Humans have long sought tranquillity by withdrawing from life’s distractions to experience gentler states of mind. Tranquillity relates to many other feelings, including contentment, serenity, peace and balance.
Two newly commissioned installations explore contrasting experiences of tranquillity. Jasleen Kaur invites you to relax in a yoga studio while reflecting on themes of cultural appropriation in the self-care industry. Chrystel Lebas’s multisensory installation features some of the oldest forests in the world, translating the awe of being in these ancient landscapes. Both projects ask us to think deeply about our own wellbeing and our interdependence on other beings.

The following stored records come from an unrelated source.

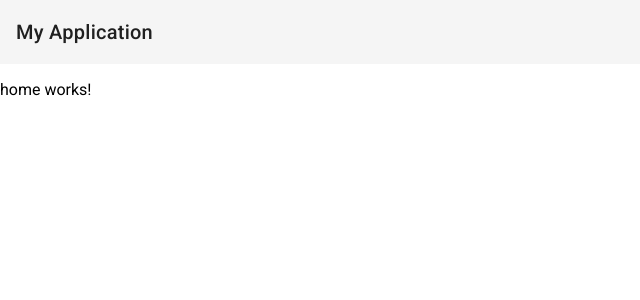
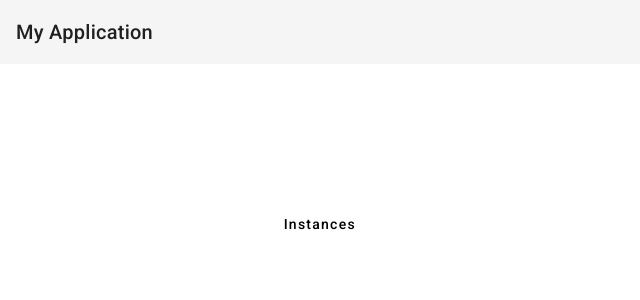
Before and after one commit to rygiewicz/revo, an Angular app: page / in a window 1280 px wide. Shown: the top 300 px of the page, without its empty margins (0-640 px from the left). Built offline with nearby package versions, Linux system fonts and the light colour scheme.

Commit message:
Add link to /instances

```diff
--- a/src/app/home/home.component.html
+++ b/src/app/home/home.component.html
@@ -1 +1,3 @@
-<p>home works!</p>
+<mat-grid-list cols="2" rowHeight="2:1">
+  <mat-grid-tile><a mat-button [routerLink]="['/instances']">Instances</a></mat-grid-tile>
+</mat-grid-list>
```
Also changed, not shown: src/app/home/home.component.ts (+6 -5 lines).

At the centre of ‘Tranquillity’ is a room of contemporary artworks and historic artefacts that reveal different approaches to regulating the body and balancing the mind. From seeking solitude to being outside, employing prayer or self-reflection, we contemplate some of the spaces and rituals that can help us navigate fluctuating feelings and cope with uncertainty. Situated throughout the gallery are contributions from artists, religious leaders, historians, psychiatrists and neuroscientists, which consider the impact on our health of feeling calm